▸ **Task details**: When a line below contains the word "市场给这次财报定价了多少波动", copy that line.

Start of Data in this exercise

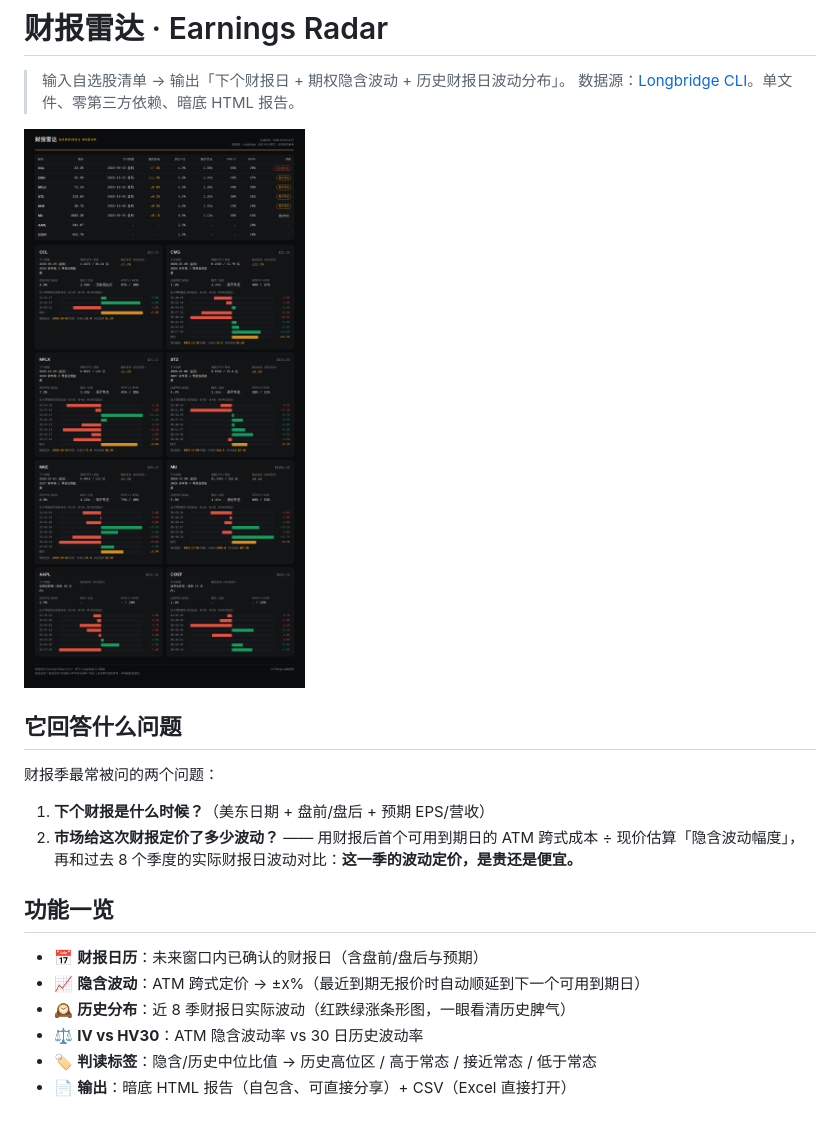
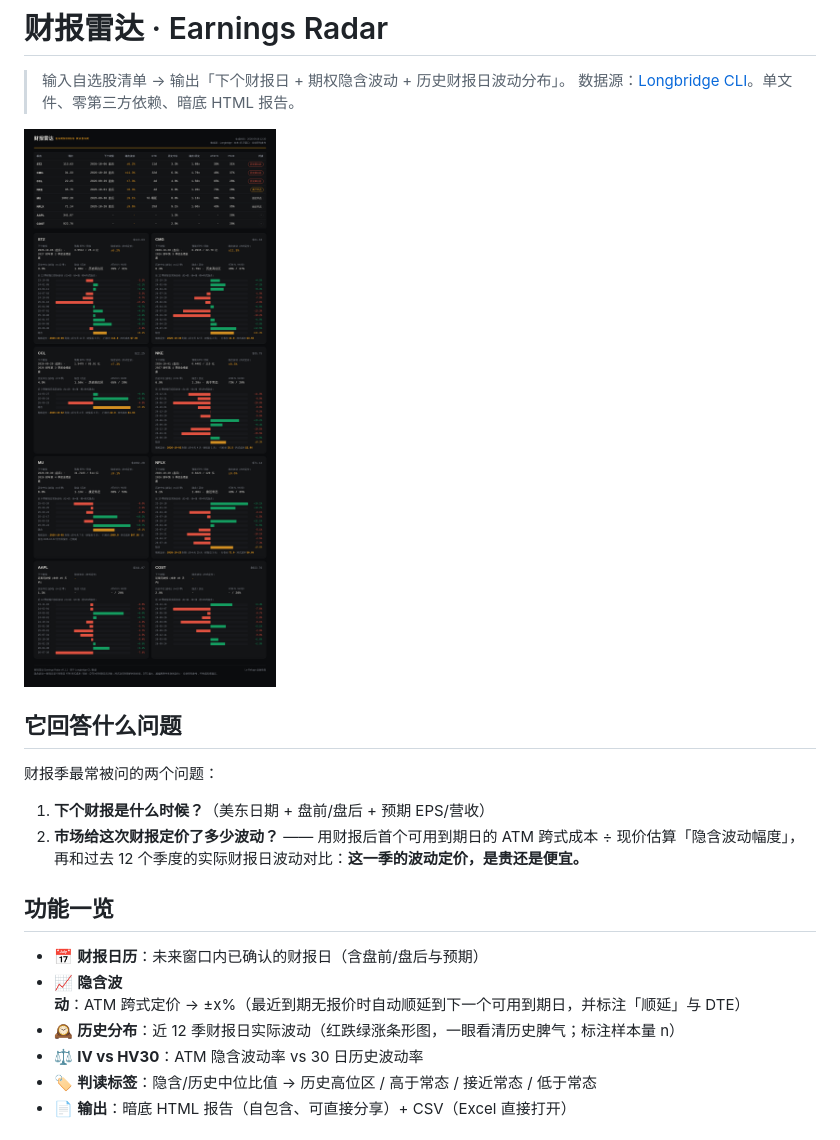
Before and after one commit to flamingo1998/earnings-radar, a Markdown page: README.md, the part around one of its changes. Rendered like a GitHub page; pictures changed too: samples/earnings_radar_demo.png.

Commit message:
v0.1.1: per community feedback — DTE tag + fallback flag per row, realized sample 8→12 quarters with n label, README caveats section, earnings-window bound fix

```diff
--- a/README.md
+++ b/README.md
@@ -10,13 +10,13 @@
 财报季最常被问的两个问题：
 
 1. **下个财报是什么时候？**（美东日期 + 盘前/盘后 + 预期 EPS/营收）
-2. **市场给这次财报定价了多少波动？** —— 用财报后首个可用到期日的 ATM 跨式成本 ÷ 现价估算「隐含波动幅度」，再和过去 8 个季度的实际财报日波动对比：**这一季的波动定价，是贵还是便宜。**
+2. **市场给这次财报定价了多少波动？** —— 用财报后首个可用到期日的 ATM 跨式成本 ÷ 现价估算「隐含波动幅度」，再和过去 12 个季度的实际财报日波动对比：**这一季的波动定价，是贵还是便宜。**
 
 ## 功能一览
 
 - 📅 **财报日历**：未来窗口内已确认的财报日（含盘前/盘后与预期）
-- 📈 **隐含波动**：ATM 跨式定价 → ±x%（最近到期无报价时自动顺延到下一个可用到期日）
-- 🕰 **历史分布**：近 8 季财报日实际波动（红跌绿涨条形图，一眼看清历史脾气）
+- 📈 **隐含波动**：ATM 跨式定价 → ±x%（最近到期无报价时自动顺延到下一个可用到期日，并标注「顺延」与 DTE）
+- 🕰 **历史分布**：近 12 季财报日实际波动（红跌绿涨条形图，一眼看清历史脾气；标注样本量 n）
 - ⚖️ **IV vs HV30**：ATM 隐含波动率 vs 30 日历史波动率
 - 🏷 **判读标签**：隐含/历史中位比值 → 历史高位区 / 高于常态 / 接近常态 / 低于常态
 - 📄 **输出**：暗底 HTML 报告（自包含、可直接分享）+ CSV（Excel 直接打开）
```
Also changed, not shown: other parts of README.md (+11 -2 lines), 4 other files.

End of Data in this exercise

▸ **Exercise answer**:
-2. **市场给这次财报定价了多少波动？** —— 用财报后首个可用到期日的 ATM 跨式成本 ÷ 现价估算「隐含波动幅度」，再和过去 8 个季度的实际财报日波动对比：**这一季的波动定价，是贵还是便宜。**
+2. **市场给这次财报定价了多少波动？** —— 用财报后首个可用到期日的 ATM 跨式成本 ÷ 现价估算「隐含波动幅度」，再和过去 12 个季度的实际财报日波动对比：**这一季的波动定价，是贵还是便宜。**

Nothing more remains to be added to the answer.